Supplied entries:
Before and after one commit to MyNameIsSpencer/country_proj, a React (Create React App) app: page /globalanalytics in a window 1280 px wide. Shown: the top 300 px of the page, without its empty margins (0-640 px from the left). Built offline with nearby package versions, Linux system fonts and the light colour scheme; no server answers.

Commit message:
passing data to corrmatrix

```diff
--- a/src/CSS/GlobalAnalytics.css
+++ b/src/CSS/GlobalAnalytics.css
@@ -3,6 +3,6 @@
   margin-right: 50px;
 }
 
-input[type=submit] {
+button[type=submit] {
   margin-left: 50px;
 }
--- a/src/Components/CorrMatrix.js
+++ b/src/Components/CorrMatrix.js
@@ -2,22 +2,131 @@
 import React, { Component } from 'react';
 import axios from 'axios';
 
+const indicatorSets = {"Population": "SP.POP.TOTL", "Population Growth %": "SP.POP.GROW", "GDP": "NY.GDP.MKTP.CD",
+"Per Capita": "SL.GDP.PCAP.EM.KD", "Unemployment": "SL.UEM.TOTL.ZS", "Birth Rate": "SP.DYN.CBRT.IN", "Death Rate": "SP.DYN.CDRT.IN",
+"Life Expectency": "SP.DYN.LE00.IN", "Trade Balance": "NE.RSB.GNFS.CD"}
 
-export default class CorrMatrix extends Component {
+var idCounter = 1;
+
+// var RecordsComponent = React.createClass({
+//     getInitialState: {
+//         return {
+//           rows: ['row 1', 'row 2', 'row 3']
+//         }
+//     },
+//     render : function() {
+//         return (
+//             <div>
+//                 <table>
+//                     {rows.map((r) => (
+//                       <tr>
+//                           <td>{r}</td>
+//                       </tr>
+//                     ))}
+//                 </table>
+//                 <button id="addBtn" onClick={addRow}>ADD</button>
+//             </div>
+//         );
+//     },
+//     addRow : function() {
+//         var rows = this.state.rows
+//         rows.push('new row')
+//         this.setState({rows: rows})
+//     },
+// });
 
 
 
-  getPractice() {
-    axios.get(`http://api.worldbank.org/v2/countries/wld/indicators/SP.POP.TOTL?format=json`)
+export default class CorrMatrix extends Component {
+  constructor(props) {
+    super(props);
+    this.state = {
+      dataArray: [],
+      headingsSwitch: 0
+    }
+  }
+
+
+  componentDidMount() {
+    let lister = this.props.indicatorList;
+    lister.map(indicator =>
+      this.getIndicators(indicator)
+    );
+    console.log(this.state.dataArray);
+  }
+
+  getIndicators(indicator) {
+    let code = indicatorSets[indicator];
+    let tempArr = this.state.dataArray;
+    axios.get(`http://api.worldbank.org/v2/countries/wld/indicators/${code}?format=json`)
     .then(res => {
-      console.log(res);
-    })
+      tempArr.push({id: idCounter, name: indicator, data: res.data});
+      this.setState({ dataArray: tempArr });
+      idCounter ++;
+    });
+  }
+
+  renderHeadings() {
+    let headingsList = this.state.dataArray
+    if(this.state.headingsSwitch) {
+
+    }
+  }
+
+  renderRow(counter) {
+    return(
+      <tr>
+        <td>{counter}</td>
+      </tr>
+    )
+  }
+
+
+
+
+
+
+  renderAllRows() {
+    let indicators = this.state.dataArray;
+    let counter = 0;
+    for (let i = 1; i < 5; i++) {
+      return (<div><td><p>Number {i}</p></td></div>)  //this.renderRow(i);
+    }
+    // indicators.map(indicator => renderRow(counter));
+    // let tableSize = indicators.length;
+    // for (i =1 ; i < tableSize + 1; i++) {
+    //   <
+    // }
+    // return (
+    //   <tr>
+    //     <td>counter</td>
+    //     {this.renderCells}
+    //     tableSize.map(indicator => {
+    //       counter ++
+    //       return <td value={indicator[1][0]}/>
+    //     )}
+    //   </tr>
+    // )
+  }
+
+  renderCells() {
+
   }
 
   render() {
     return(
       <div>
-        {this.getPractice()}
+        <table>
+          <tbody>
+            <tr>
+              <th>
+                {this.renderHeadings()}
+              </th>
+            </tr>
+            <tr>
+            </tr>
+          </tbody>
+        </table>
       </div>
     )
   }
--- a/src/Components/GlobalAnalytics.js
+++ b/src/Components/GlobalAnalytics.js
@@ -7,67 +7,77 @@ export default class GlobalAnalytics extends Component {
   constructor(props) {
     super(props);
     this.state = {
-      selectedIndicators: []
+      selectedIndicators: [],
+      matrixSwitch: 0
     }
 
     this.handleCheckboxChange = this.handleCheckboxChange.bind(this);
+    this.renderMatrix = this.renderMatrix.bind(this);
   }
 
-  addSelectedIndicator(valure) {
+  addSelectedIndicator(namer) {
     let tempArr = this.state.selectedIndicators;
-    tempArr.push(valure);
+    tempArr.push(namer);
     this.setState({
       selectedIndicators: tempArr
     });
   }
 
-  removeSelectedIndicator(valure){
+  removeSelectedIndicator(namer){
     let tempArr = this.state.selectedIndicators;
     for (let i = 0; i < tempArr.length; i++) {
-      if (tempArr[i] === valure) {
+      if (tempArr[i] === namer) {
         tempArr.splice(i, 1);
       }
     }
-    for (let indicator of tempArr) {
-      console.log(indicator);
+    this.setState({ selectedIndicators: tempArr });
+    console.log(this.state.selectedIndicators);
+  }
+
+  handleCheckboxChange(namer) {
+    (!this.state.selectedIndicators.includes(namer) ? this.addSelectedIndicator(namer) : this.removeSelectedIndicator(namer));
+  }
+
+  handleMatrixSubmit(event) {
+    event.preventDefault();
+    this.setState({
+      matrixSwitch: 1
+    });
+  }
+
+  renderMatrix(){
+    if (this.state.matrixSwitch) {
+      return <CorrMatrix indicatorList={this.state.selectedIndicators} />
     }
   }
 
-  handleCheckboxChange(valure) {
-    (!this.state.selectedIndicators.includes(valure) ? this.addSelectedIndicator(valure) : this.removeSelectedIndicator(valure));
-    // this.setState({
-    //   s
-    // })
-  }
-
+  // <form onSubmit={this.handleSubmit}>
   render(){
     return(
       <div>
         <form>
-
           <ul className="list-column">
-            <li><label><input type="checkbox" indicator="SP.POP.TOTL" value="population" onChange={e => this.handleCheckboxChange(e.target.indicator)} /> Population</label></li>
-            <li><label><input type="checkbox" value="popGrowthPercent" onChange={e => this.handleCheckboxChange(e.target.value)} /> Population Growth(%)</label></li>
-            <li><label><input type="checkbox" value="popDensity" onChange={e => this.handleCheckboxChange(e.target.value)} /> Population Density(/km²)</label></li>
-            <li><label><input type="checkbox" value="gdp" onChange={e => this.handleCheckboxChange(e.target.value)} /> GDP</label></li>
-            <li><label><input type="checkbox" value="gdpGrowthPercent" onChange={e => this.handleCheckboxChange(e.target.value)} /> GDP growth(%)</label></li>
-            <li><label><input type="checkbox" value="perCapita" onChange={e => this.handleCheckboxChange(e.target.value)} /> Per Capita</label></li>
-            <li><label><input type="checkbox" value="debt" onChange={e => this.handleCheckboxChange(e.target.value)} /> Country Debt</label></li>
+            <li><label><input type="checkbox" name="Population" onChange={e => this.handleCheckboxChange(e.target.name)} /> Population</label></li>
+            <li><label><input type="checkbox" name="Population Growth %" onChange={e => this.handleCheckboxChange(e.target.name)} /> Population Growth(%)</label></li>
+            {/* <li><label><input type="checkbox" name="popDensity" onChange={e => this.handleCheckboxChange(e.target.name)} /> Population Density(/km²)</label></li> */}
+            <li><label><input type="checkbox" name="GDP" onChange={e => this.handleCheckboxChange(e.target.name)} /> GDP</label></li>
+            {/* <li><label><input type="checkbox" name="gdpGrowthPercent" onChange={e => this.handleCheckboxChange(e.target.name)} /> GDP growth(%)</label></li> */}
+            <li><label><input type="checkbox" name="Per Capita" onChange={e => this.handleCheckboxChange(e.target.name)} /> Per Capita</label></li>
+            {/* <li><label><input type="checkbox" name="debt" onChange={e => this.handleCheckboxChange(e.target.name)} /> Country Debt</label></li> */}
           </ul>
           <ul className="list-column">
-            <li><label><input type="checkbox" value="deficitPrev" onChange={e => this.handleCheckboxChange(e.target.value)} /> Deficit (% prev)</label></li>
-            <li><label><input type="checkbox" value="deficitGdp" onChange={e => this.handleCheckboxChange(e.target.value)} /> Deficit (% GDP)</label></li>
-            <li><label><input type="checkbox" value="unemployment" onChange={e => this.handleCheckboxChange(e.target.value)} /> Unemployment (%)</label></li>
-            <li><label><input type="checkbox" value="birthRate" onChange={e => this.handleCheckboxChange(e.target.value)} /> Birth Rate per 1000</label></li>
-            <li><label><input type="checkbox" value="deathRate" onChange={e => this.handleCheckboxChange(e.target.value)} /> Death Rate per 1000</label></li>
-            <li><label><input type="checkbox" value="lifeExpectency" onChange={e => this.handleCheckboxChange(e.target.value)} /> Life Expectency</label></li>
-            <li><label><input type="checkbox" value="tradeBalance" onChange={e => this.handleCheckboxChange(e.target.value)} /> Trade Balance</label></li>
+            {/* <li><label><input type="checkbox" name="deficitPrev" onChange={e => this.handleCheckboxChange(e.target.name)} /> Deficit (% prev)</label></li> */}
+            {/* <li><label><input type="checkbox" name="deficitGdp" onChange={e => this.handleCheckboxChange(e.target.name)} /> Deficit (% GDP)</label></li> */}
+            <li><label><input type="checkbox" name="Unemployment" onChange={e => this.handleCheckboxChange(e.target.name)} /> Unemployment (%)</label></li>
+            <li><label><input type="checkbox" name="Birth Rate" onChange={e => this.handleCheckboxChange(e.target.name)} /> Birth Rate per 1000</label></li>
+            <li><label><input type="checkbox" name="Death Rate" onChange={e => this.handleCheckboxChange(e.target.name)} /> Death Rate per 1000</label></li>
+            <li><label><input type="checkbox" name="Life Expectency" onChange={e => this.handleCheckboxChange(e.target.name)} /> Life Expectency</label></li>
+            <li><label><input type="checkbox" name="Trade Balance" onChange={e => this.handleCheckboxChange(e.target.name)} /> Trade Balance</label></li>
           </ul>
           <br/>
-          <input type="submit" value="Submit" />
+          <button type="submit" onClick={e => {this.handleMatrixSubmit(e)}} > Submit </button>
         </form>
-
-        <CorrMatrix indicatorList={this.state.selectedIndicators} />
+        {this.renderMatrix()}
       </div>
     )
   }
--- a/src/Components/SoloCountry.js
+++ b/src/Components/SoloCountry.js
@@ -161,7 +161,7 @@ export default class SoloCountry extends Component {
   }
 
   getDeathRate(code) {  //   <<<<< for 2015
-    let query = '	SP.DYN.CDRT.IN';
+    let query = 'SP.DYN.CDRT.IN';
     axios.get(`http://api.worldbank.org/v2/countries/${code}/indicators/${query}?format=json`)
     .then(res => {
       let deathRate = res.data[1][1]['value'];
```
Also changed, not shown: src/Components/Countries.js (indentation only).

Aim of the task:
Write only the number of lines in the records that contain the string "selectedIndicators".

Exercise response:
11